Then came the inevitable re-education threat. Eldik said he hadn’t made a “formal recommendation” for Colbert to undergo bias training because Colbert had done so much “active listening to some of the cultural contexts” and had “been so receptive to a lot of what” Eldik had said. The meeting ended with Eldik making another barely veiled threat. “You’re a law student, and there’s a bar you have to take you know and it’s just, you know, we think it’s important to really give you a 360 view.”
For the rest of the month, Colbert attempted to get clarification from Eldrik and Colbert as to whether he would be disciplined, whether negative notices would be sent to the bar, and whether the matter was closed. He heard nothing for two weeks, then received equivocal responses. Yale knew it couldn’t do anything to the student once he called its bluff. But it did not expect him to go to the media.
In response the Free Beacon story, the authorities issued a statement that was in direct contradiction of the administrators’ words, which were preserved on Colbert’s recording:
“Yale University and Yale Law School have strong free speech protections, and no student is investigated or sanctioned for protected speech. When the Law School receives complaints about offensive communications, the Dean of Students routinely tries to help students talk to one another and resolve their disagreements within the community. At no time was any disciplinary investigation launched or disciplinary action taken in this matter.”
The statement also denied that it reports such incidents to bar authorities (though that was the implied threat they relayed to Colbert): “While any person may report concerns about a lawyers’ character and fitness to the bar, the law school has a longstanding policy of reporting only formal disciplinary action to the Bar Association.”
Several attorney commentators have suggested that such a dishonest statement would qualify as an ethics violation and worthy of professional discipline if it was made to a court. They are correct.

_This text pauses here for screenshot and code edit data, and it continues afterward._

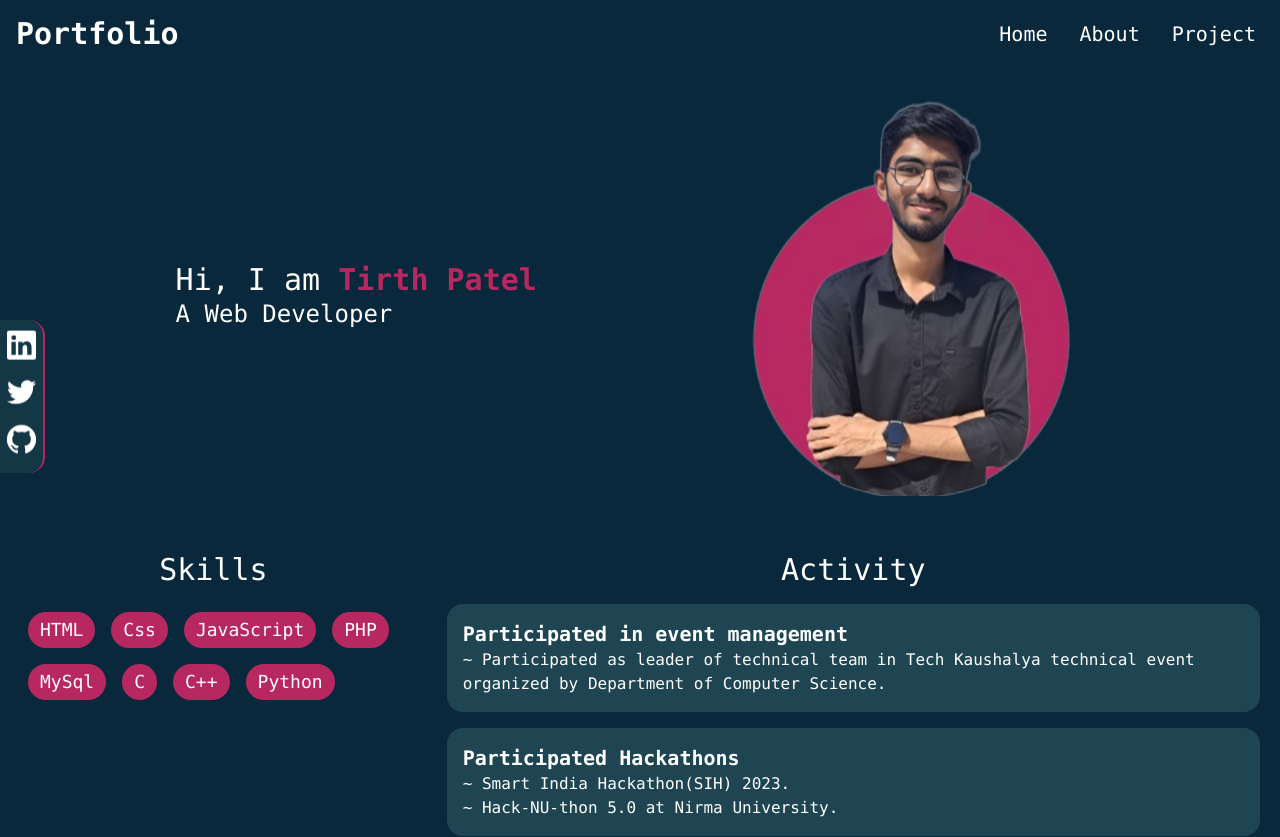
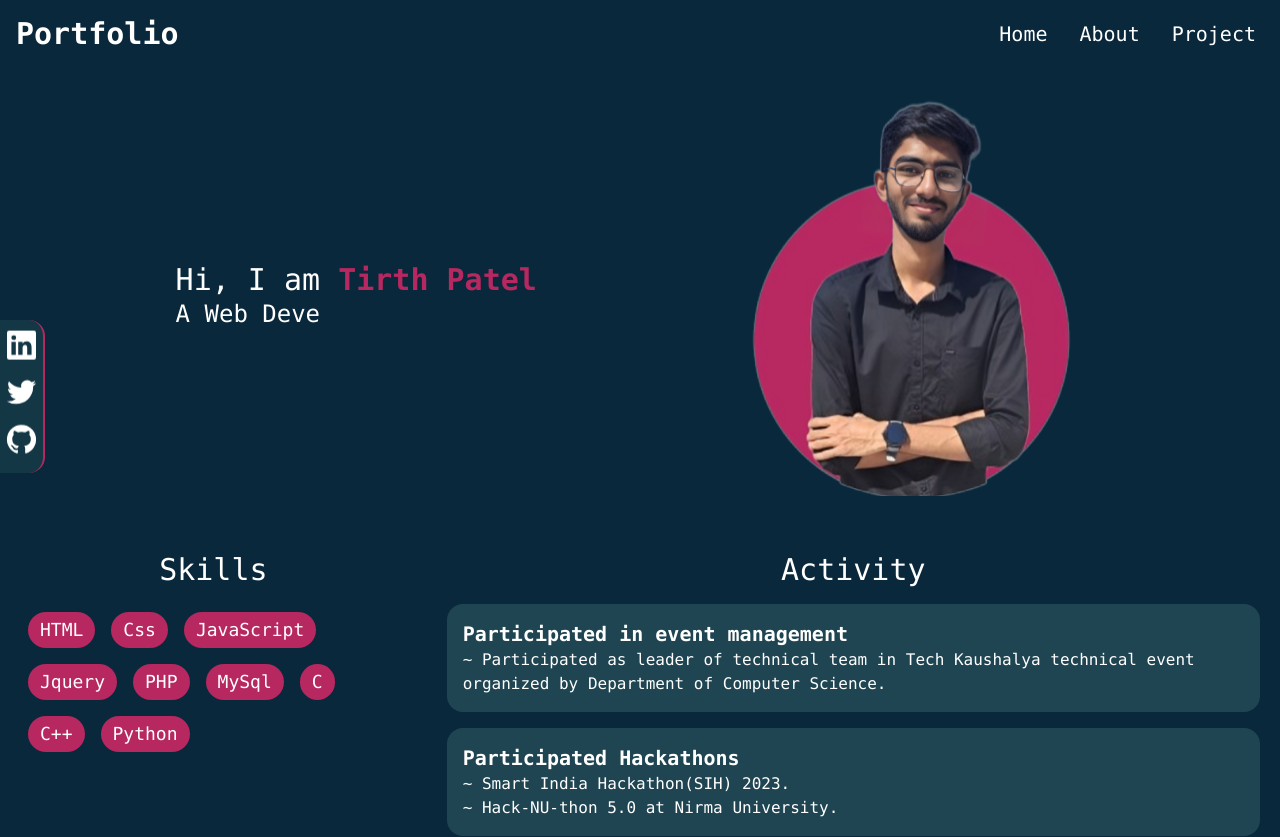
Before and after one commit to tirth2894/portfolio, a React (Create React App) app: page / in a window 1280 px wide. Shown: the top 837 px of the page. Built offline with nearby package versions, Linux system fonts and the light colour scheme.

Commit message:
modified : Info.js

```diff
--- a/package.json
+++ b/package.json
@@ -11,6 +11,7 @@
     "react": "^18.3.1",
     "react-dom": "^18.3.1",
     "react-scripts": "5.0.1",
+    "react-type-animation": "^3.2.0",
     "web-vitals": "^2.1.4"
   },
   "scripts": {
--- a/src/App.css
+++ b/src/App.css
@@ -4,3 +4,13 @@
     box-sizing: border-box;
     scroll-behavior: smooth;
 }
+::-webkit-scrollbar {
+    width: 5px;
+  }
+::-webkit-scrollbar-track {
+    background: #0a283b;
+}
+
+::-webkit-scrollbar-thumb {
+    background: #b72860;
+}
--- a/src/compepnets/Info.js
+++ b/src/compepnets/Info.js
@@ -1,23 +1,36 @@
 import React from 'react'
 import uphoto from './uphoto.png'
+import { TypeAnimation } from 'react-type-animation';
+
 
 function Info() {
-  return (
+    return (
         <div className='flex py-7 flex-wrap-reverse w-full justify-evenly items-center'>
             <div className='my-5 mx-2 flex flex-col justify-center items-start' >
                 <p className='text-2xl md:text-3xl '>
                     Hi, I am <span className='font-extrabold text-[#b72860] '>Tirth Patel</span>
                 </p>
                 <p className='text-xl md:text-2xl'>
-                    A Web Developer
+                    <TypeAnimation
+                        sequence={[
+                            // Same substring at the start will only be typed out once, initially
+                            'A Student',
+                            1000, // wait 1s before replacing "Mice" with "Hamsters"
+                            'A Web Developer',
+                            1000,
+                        ]}
+                        wrapper="span"
+                        speed={200}
+                        repeat={Infinity}
+                    />
                 </p>
             </div>
 
             <div className='h-[25rem] w-[25rem] flex justify-center items-center'>
-                <img src={uphoto} alt="Photo" className='h-full'/>
+                <img src={uphoto} alt="Photo" className='h-full' />
             </div>
         </div>
-  )
+    )
 }
 
 export default Info
--- a/src/compepnets/navbar.js
+++ b/src/compepnets/navbar.js
@@ -13,7 +13,7 @@ function Navbar() {
     return (
         <>
              {/* Mobile view */}
-             <div className={menu ? 'h-screen w-full bg-[#0a283bf5] p-5 fixed' : 'hidden'}>
+             <div className={menu ? 'h-screen w-full bg-[#0a283bf5] p-5 fixed z-10' : 'hidden'}>
                 <Unicons.UilTimes onClick={toogle} height="40" width="40" color="white" className='float-right lg:hidden' />
                 <ul className='text-xl flex flex-col mt-16 items-center'>
                     <li className='px-4 hover:text-[#b72860] mt-5 w-full text-center py-3' onClick={toogle}>
--- a/src/compepnets/projects.js
+++ b/src/compepnets/projects.js
@@ -6,11 +6,11 @@ function Projects() {
             <p className='text-center text-2xl md:text-3xl m-4' id='project'>Projects</p>
             <div className='flex flex-wrap justify-center items-center'>
 
-                <a href="https://homotrack.wuaze.com/" target='_blank' className='w-72 m-5 rounded-lg bg-[#1f4552] block hover:bg-[#214d5c]'>
-                    <img src={project1} alt="Photo" className='w-full p-2' />
+                <a href="https://homotrack.wuaze.com/" target='_blank' className='w-80 m-5 rounded-lg bg-[#1f4552] block hover:bg-[#214d5c]'>
+                    <img src={project1} alt="Photo" className='w-full p-2 h-[13rem]' />
 
                     <p className='p-2 w-full'>
-                        <span className='text-xl font-bold'>Blood Bank</span>
+                        <span className='text-xl font-bold'>Homotrack</span>
                         <p>A Homotrack, a dynamic blood bank management system designed to streamline the process of blood donation and distribution. With its user-friendly interface and robust functionality.</p>
                     </p>
                 </a>
--- a/src/compepnets/sideContact.js
+++ b/src/compepnets/sideContact.js
@@ -5,10 +5,10 @@ function SideContact() {
     return (
         <div className='fixed top-[40%] rounded-e-2xl shadow-3xl bg-[#1f455285] px-1 border-e-2 border-[#b72860]'>
 
-            <a href="">
+            <a href="#">
                 <Unicons.UilLinkedin className='my-3 animate-bounce hover:animate-none hover:text-[#b72860]' height='35' width='35' />
             </a>
-            <a href="">
+            <a href="#">
                 <Unicons.UilTwitter className='my-3 animate-bounce hover:animate-none hover:text-[#b72860]' height='35' width='35' />
             </a>
             <a href="https://github.com/tirth2894">
--- a/src/compepnets/skills.js
+++ b/src/compepnets/skills.js
@@ -9,6 +9,7 @@ function skills() {
                     <span className='bg-[#b72860] m-2 text-lg px-3 py-1 rounded-3xl'>HTML</span>
                     <span className='bg-[#b72860] m-2 text-lg px-3 py-1 rounded-3xl'>Css</span>
                     <span className='bg-[#b72860] m-2 text-lg px-3 py-1 rounded-3xl'>JavaScript</span>
+                    <span className='bg-[#b72860] m-2 text-lg px-3 py-1 rounded-3xl'>Jquery</span>
                     <span className='bg-[#b72860] m-2 text-lg px-3 py-1 rounded-3xl'>PHP</span>
                     <span className='bg-[#b72860] m-2 text-lg px-3 py-1 rounded-3xl'>MySql</span>
                     <span className='bg-[#b72860] m-2 text-lg px-3 py-1 rounded-3xl'>C</span>
--- a/tailwind.config.js
+++ b/tailwind.config.js
@@ -4,7 +4,8 @@ module.exports = {
     "./src/**/*.{js,jsx,ts,tsx}",
   ],
   theme: {
-    extend: {},
+    extend: {
+    },
   },
   plugins: [],
 }
```
Also changed, not shown: 1 other file (tests, documents, lock files or other folders).
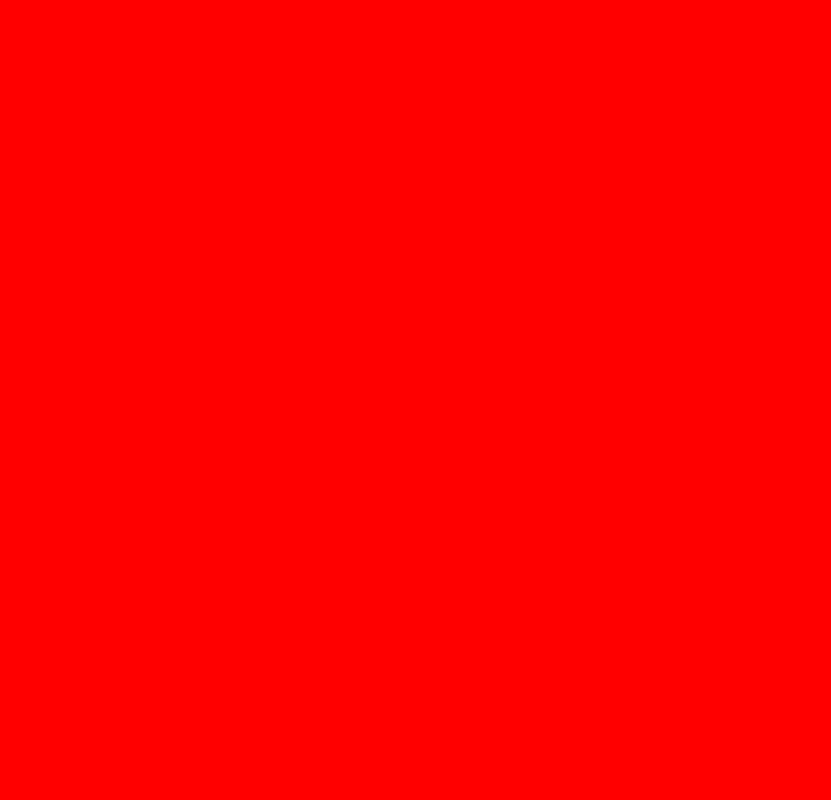
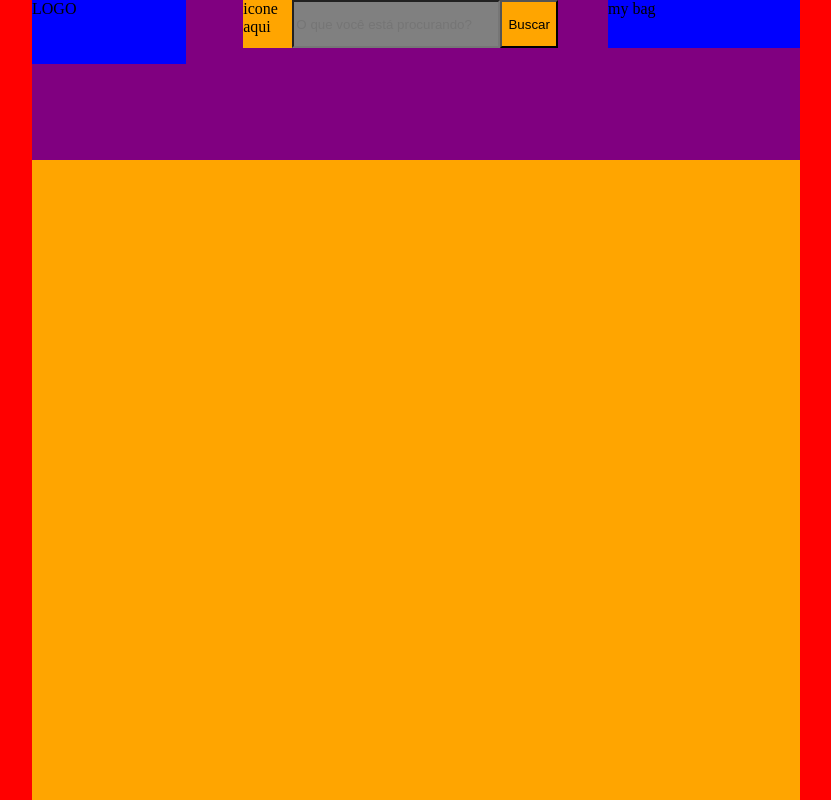
Before and after one commit to mvoliveira/front-end, a website: page index.html in a window 1280 px wide. Shown: the whole page, without its empty margins (224-1055 px from the left). Drawn offline with Linux system fonts and the light colour scheme.

Commit message:
add colorfull header

```diff
--- a/index.html
+++ b/index.html
@@ -3,11 +3,31 @@
   <head>
     <link rel="stylesheet" type="text/css" href="public/css/main.css">
     <link rel="stylesheet" type="text/css" href="public/css/container.css">
+    <link rel="stylesheet" type="text/css" href="public/css/header.css">
+    <link rel="stylesheet" type="text/css" href="public/css/search.css">
     <meta charset="utf-8">
     <title>Front End Moovin</title>
   </head>
   <body>
     <div class="container">
+      <div class="container-with-content">
+        <header class="header">
+          <div class="logo">
+            LOGO
+          </div>
+          <div class="search">
+            <div class="icon">
+              icone aqui
+            </div>
+            <input class="input" placeholder="O que você está procurando?" name="" value="">
+            <button class="search-button"type="button" name="button">Buscar</button>
+          </div>
+          <div class="my-Bag">
+            my bag
+          </div>
+        </header>
+
+      </div>
     </div>
   </body>
 </html>
--- a/scss/container.scss
+++ b/scss/container.scss
@@ -1,5 +1,17 @@
 .container{
+  display: flex;
+  justify-content: center;
+  // align-content: flex-start;
   background-color: red;
   min-height: 100vh;
   min-width: 100vw;
+  max-width: 100%;
+  max-height: 100%;
 }
+
+.container-with-content{
+  background-color: orange;
+  justify-content: space-between;
+  max-width: 60%;
+  min-width: 60%;
+}
--- /dev/null
+++ b/scss/header.scss
@@ -0,0 +1,23 @@
+.header {
+  display: flex;
+  justify-content: space-between;
+  background-color: purple;
+  min-width: 60vh;
+  min-height: 20vh;
+}
+
+.logo{
+  background-color: blue;
+  min-width: 12vw;
+  min-height: 8vh;
+  max-height: 8vh;
+  max-width: 12vw;
+}
+
+.my-Bag{
+  background-color: blue;
+  min-width: 15vw;
+  min-height: 6vh;
+  max-height: 6vh;
+  max-width: 15vw;
+}
--- /dev/null
+++ b/scss/search.scss
@@ -0,0 +1,27 @@
+.search{
+  min-width: 40%;
+  max-width: 40%;
+  min-height: 6vh;
+  max-height: 6vh;
+  background-color: green;
+  display: flex;
+  align-content: space-between;
+}
+
+.input{
+  min-width: 65%;
+  max-width: 65%;
+  background-color: gray;
+}
+
+.search-button{
+  min-width: 19%;
+  max-width: 19%;
+  background-color: orange;
+}
+
+.icon{
+  min-width: 16%;
+  max-width: 16%;
+  background-color: orange;
+}
```
Also changed, not shown: public/css/container.css, public/css/header.css (added), public/css/search.css (added), 1 other file.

Two Yale Law School professors were horrified at the dishonesty. Corporate legal scholar Roberta Romano threatened to “correct the record” if the law school did not do so itself. The administration’s actions toward Colbert, Romano wrote, are “in direct and total conflict with what you stated,” noting that the school’s diversity director had made “a sly threat” about the student’s career. Another Yale Law professor said the initial statement was “appallingly disingenuous and full of falsehoods.” Yale Law School “stated ‘no student is investigated or sanctioned for protected speech. It’s hard to square that statement with the Dean of Student Affairs summoning a student for questioning in response to allegations by other students, with the Diversity Director ominously warning the student that if he doesn’t apologize his admission to the bar could be threatened, or with the Law School sending a message to the entire second-year class condemning the student’s email as ‘racist.’ If all that isn’t an ‘investigation,’ then it’s even worse—a pronouncement of guilt without investigation.” Keith Whittington, a legal theorist at Princeton and a member of the Academic Freedom Alliance, said Yale Law’s actions were “highly inappropriate and completely incompatible with maintaining a free speech culture in a law school.”
You can listen to the recording of Colbert’s meeting with the Yale Law administrators here.